The Conversation I Need to Have With the People Who Judge My Illness
To the woman who pushed me out of my seat, to the man who ridiculed me for parking in a handicap space, to the anonymous person who left a note on my windshield, and to all the people that judge me and others based on appearance:
Did anyone ever teach you the saying “Don’t judge a book by its cover?” Would you push someone out of their chair if you saw they had a cast on their leg, using crutches, or walked with a cane? Would you reprimand someone for parking in a disabled spot when you saw them struggling with a limp, or using a wheelchair to get from one place to another? Would you passive aggressively leave notes for a visibly disabled person to find in order to make them feel unworthy of their rights?
It is already difficult enough to live with a chronic illness, and then to have people doubt the legitimacy of my disease only adds to the unspoken pressure I feel to disguise my illness so I can be treated equally and with respect. As I continue to conceal my illness, partially because the symptoms are sometimes invisible, and partially because I hate facing encounters like the ones I’ve mentioned, I know I am dismissing an important dialogue; a conversation I feel obliged to bring attention to, as it not only affects me, but millions of people around the world who struggle with unmerited scrutiny.

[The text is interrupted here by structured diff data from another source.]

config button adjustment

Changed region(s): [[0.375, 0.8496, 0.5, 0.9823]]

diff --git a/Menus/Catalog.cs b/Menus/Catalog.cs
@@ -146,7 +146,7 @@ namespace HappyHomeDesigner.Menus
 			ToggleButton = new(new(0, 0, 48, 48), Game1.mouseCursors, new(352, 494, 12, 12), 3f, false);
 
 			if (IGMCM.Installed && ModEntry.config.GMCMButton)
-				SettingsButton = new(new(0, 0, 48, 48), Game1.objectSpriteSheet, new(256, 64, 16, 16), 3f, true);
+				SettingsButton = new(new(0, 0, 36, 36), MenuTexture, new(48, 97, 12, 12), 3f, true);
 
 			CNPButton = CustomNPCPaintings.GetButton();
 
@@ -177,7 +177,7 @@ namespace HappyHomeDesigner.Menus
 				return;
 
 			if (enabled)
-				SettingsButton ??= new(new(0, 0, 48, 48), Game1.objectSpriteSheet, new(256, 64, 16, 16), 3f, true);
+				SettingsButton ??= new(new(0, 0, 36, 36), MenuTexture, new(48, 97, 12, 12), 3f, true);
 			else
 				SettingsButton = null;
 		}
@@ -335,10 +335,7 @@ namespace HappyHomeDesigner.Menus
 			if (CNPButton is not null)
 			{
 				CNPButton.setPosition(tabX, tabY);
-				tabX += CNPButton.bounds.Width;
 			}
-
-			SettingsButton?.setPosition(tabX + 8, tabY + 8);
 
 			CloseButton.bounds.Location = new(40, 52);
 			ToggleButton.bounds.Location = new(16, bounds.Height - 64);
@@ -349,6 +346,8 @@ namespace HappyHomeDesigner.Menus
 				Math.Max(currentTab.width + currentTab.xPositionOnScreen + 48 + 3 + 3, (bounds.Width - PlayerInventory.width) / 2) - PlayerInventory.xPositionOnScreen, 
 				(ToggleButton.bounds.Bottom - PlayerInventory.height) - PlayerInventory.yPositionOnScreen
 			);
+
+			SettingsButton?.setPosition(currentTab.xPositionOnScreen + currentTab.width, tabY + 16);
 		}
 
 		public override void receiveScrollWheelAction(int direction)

When you look at me, you probably assume the ordinary. But let me tell you that my life has been far from “normal.”
What you don’t see is the required medication I take every three hours simply to be able to chew, swallow, smile, walk, speak and breathe. What you don’t see are the days I can barely pull myself out of bed, missing out on the precious time I have on this earth to fulfill my dreams. What you don’t see is the lonely, internal crusade within my heart and mind this illness has forced me to fight. What you don’t see is the shame, guilt and humiliation I have experienced because of ignorance and insensitivity. What you don’t see are the tears I have cried over the last 10 years, pondering all the “whys.”
What you don’t see is the mental and physical strength I have worked tirelessly for, gained and rightfully earned because I had and still have the will to live a fulfilling life.

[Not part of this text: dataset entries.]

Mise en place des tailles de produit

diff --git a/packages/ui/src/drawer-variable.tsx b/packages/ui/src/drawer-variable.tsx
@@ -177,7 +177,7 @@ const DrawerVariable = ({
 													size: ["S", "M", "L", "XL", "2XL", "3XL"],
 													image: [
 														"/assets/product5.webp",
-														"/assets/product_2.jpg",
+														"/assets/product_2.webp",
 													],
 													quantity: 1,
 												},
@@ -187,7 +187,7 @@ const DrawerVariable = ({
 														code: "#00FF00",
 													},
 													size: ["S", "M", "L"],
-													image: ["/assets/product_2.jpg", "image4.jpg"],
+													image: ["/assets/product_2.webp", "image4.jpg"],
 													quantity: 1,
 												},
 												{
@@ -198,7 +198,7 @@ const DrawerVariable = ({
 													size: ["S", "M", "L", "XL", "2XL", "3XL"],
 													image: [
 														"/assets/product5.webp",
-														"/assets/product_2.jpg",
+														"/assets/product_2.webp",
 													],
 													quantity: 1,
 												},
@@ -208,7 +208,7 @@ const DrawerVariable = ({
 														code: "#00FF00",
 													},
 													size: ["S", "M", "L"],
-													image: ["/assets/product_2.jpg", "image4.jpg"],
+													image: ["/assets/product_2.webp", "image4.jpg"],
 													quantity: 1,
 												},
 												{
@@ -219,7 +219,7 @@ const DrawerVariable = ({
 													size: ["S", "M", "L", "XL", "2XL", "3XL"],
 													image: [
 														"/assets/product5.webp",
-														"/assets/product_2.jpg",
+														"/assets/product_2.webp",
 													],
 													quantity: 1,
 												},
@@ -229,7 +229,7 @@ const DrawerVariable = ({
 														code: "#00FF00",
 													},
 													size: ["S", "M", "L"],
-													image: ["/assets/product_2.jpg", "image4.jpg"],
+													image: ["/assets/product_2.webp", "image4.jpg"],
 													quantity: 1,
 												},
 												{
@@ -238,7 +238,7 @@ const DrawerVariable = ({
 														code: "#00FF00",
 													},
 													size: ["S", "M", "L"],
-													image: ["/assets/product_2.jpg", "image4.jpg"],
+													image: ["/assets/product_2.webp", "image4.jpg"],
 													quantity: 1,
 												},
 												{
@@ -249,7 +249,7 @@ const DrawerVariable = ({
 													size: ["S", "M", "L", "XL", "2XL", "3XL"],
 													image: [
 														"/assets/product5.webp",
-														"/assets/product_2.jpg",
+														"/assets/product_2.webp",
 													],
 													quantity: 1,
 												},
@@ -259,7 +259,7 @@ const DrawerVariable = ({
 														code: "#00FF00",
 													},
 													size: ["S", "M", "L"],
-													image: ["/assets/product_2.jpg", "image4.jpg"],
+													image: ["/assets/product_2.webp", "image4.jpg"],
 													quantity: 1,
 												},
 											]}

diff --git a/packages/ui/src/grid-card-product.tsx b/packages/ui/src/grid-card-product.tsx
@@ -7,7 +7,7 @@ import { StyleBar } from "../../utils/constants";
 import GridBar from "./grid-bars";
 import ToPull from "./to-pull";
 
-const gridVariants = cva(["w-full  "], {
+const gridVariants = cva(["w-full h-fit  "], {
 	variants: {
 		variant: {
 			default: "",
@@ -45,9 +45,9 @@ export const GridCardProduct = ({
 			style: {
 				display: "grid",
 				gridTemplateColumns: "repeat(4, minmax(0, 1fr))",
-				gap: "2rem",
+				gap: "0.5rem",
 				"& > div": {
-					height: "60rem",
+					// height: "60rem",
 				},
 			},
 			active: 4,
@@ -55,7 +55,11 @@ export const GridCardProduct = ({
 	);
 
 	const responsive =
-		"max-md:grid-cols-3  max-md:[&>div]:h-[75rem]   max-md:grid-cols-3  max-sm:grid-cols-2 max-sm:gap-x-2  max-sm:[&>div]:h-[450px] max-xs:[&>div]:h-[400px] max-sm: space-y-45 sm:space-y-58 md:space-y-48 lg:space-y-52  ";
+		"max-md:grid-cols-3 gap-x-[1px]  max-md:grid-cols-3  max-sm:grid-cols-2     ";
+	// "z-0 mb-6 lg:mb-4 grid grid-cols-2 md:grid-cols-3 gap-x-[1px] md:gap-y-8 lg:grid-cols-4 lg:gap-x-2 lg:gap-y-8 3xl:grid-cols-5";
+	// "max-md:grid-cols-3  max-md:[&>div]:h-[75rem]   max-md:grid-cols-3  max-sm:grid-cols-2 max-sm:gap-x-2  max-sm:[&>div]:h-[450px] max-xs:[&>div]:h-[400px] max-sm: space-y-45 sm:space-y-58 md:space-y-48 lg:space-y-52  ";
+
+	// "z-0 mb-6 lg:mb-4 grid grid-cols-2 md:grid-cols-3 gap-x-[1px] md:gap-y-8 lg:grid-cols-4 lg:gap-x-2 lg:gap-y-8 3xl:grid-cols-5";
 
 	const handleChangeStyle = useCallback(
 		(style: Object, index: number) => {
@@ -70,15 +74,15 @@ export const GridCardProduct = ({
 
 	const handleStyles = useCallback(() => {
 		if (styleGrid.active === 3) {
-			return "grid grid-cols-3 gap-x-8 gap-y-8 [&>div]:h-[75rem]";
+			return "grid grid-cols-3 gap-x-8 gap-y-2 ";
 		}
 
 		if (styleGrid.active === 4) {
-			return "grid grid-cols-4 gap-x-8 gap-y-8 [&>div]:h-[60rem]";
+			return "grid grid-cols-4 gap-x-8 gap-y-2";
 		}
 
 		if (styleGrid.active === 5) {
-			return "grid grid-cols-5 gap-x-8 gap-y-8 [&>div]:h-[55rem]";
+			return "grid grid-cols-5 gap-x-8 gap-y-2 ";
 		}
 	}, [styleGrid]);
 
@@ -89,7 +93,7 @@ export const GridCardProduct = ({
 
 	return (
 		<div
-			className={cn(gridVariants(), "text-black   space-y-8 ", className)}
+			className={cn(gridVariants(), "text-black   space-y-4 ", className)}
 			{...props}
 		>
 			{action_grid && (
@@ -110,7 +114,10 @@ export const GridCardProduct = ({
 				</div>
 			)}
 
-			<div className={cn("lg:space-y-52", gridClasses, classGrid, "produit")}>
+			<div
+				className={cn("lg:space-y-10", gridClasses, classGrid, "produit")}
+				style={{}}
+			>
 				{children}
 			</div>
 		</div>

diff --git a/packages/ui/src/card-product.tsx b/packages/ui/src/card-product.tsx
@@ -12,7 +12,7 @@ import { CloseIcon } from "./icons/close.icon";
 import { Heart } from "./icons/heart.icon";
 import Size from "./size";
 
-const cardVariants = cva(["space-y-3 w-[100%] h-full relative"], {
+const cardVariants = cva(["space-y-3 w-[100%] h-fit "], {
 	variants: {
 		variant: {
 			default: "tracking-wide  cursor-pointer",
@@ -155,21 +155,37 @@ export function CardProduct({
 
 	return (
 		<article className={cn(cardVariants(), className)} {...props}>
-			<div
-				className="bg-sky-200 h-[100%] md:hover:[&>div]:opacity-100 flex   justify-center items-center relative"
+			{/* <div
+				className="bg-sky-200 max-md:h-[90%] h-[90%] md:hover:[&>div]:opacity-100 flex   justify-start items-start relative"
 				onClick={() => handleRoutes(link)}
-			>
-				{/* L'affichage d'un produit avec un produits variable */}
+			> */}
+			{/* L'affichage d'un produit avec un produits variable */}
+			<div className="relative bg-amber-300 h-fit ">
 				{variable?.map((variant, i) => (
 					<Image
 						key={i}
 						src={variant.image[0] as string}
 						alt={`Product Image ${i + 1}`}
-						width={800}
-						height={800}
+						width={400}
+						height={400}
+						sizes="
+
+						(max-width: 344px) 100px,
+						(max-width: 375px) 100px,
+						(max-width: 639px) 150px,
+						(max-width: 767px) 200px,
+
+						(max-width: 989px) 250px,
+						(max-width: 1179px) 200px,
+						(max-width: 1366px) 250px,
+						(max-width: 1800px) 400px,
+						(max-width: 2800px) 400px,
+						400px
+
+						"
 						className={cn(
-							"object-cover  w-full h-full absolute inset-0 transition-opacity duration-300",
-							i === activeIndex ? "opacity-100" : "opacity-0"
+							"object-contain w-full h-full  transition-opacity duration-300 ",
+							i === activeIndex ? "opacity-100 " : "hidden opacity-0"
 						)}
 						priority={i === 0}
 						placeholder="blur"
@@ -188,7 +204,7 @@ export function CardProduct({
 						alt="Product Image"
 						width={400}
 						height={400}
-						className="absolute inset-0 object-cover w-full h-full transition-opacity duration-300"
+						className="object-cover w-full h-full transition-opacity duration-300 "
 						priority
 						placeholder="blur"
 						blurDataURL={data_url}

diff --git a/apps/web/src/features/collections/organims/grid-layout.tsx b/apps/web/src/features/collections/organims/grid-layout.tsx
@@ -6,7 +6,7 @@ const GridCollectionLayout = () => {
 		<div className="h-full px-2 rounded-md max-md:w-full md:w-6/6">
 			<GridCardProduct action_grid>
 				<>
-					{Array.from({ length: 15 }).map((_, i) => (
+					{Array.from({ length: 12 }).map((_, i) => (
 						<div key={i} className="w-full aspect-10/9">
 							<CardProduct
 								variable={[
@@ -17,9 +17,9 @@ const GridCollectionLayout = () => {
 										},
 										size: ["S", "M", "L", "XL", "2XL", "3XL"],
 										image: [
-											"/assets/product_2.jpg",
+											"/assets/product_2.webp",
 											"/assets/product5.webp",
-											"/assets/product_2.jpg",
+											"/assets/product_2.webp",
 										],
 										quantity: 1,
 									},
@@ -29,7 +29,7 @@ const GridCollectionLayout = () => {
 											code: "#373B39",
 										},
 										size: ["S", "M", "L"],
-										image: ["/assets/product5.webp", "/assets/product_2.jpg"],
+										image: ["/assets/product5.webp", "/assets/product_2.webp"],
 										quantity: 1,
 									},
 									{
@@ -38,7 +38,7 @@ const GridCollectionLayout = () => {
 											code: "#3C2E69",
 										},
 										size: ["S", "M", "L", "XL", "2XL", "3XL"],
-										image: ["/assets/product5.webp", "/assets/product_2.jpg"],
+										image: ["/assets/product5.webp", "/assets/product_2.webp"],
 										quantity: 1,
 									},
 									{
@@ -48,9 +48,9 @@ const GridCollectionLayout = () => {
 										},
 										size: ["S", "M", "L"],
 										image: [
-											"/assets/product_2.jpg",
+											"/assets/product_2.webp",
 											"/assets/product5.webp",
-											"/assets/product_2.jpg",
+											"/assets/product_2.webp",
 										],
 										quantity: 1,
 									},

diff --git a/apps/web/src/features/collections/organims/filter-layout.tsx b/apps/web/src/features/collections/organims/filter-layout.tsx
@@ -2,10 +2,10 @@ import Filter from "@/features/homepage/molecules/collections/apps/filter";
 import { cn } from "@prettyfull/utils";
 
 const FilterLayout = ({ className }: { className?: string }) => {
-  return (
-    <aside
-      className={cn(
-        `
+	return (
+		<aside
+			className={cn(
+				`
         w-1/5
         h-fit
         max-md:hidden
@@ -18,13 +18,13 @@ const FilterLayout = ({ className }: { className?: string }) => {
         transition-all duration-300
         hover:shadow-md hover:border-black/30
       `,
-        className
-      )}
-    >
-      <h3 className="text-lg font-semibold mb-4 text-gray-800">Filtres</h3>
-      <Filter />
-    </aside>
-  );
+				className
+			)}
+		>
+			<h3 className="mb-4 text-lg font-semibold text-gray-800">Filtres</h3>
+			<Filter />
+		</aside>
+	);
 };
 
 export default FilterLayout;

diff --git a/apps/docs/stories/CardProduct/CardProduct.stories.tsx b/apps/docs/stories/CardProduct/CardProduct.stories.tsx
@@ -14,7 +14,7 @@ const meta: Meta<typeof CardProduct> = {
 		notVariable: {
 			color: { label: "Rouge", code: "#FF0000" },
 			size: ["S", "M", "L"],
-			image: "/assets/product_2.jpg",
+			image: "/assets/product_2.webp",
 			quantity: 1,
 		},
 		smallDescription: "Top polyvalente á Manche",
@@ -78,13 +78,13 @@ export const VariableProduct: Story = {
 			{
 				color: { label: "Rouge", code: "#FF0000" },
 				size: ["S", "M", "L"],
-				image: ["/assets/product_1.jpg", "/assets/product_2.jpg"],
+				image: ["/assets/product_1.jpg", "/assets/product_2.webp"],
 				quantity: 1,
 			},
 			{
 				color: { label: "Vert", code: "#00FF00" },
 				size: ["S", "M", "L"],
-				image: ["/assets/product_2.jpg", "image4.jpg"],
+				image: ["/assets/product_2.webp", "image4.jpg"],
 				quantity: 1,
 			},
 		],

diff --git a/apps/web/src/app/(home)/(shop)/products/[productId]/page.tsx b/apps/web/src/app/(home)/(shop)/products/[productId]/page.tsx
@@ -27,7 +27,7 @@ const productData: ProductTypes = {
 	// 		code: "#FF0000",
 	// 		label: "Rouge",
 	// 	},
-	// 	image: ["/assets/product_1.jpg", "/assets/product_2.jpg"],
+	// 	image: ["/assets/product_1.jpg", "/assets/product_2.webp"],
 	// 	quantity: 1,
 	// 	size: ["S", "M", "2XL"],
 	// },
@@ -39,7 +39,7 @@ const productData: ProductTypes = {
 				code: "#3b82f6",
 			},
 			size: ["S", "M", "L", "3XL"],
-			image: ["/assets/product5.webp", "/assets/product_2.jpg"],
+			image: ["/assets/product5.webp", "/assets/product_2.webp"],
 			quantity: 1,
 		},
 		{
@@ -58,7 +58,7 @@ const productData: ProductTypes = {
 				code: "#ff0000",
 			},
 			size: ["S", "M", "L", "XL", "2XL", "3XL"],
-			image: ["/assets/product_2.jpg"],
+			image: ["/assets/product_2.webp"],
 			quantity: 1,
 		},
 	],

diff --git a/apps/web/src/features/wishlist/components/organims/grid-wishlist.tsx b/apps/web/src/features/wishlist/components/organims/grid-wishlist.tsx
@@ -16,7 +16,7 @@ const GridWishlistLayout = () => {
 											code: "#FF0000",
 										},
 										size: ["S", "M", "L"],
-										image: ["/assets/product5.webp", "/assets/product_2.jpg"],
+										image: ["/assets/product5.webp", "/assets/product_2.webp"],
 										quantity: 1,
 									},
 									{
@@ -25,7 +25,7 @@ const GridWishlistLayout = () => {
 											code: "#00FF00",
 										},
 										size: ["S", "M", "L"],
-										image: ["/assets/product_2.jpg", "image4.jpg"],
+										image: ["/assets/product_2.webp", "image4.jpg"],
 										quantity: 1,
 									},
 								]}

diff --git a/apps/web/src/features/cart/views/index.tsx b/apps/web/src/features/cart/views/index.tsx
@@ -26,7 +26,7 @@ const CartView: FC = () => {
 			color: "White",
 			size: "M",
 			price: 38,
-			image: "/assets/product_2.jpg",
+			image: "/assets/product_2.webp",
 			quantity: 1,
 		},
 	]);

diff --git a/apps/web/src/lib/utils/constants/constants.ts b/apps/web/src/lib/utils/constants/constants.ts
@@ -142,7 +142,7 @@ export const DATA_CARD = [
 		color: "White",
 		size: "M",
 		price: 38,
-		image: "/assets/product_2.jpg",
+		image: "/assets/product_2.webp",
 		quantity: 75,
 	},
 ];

I’ll say this. It is easy to have preconceived notions of what defines disability. It is easy to misjudge someone because of how our society portrays the meaning of being disabled.You may have thought you were doing a just thing; however, appraising a situation or someone based solely on what you think is taking place, is in my opinion, intolerant and small-minded.
I’m not asking for pity; in fact, that is the last thing I am asking for. Do not feel sorry for me because of what I have been through. My life is not a sob story, and this letter is not intended to prove my disability to you, because I owe you nothing.
You may find this narrative contradictory, maybe even hypocritical. Yes, in a sense, I am critically scrutinizing your actions, evaluating your conduct as less than satisfactory. However, my illness was not a choice… your actions were.
I have the option to let this illness defeat me; to surrender to its potential. But I don’t. So I am not going to let my disease or an ill-informed person stop me from living or stop me from dreaming. I have been told many times that my ambitions have been too big for the life I was given. Who are you, or anyone for that matter, to judge the capacity of my aspirations?
I choose to get up every morning, go out into the world, earn an education, have a social life, make a career, etc. And I do this all in spite of my illness… I will never allow my illness to dictate my life, or allow someone to determine the way I handle my disease and live my life. I have always believed it is better to use my disease as a source of strength rather than a source of sorrow, and what better way to own my disease than by not letting it interfere with the accomplishments of my dreams and desires?
There are three principles I try to abide by in my life, and that is faith, charity and hope. To believe in something that is bigger than my human self, to help others by working from a place of compassion, and to always maintain confidence in myself to succeed.
I invite you to adopt these values into your own life. Because while my physical limitations have shoved me into situations I thought I would never be in, I have never felt freer in knowing that the potential to fulfill my dreams are endless, and no illness or person can stop me from trying.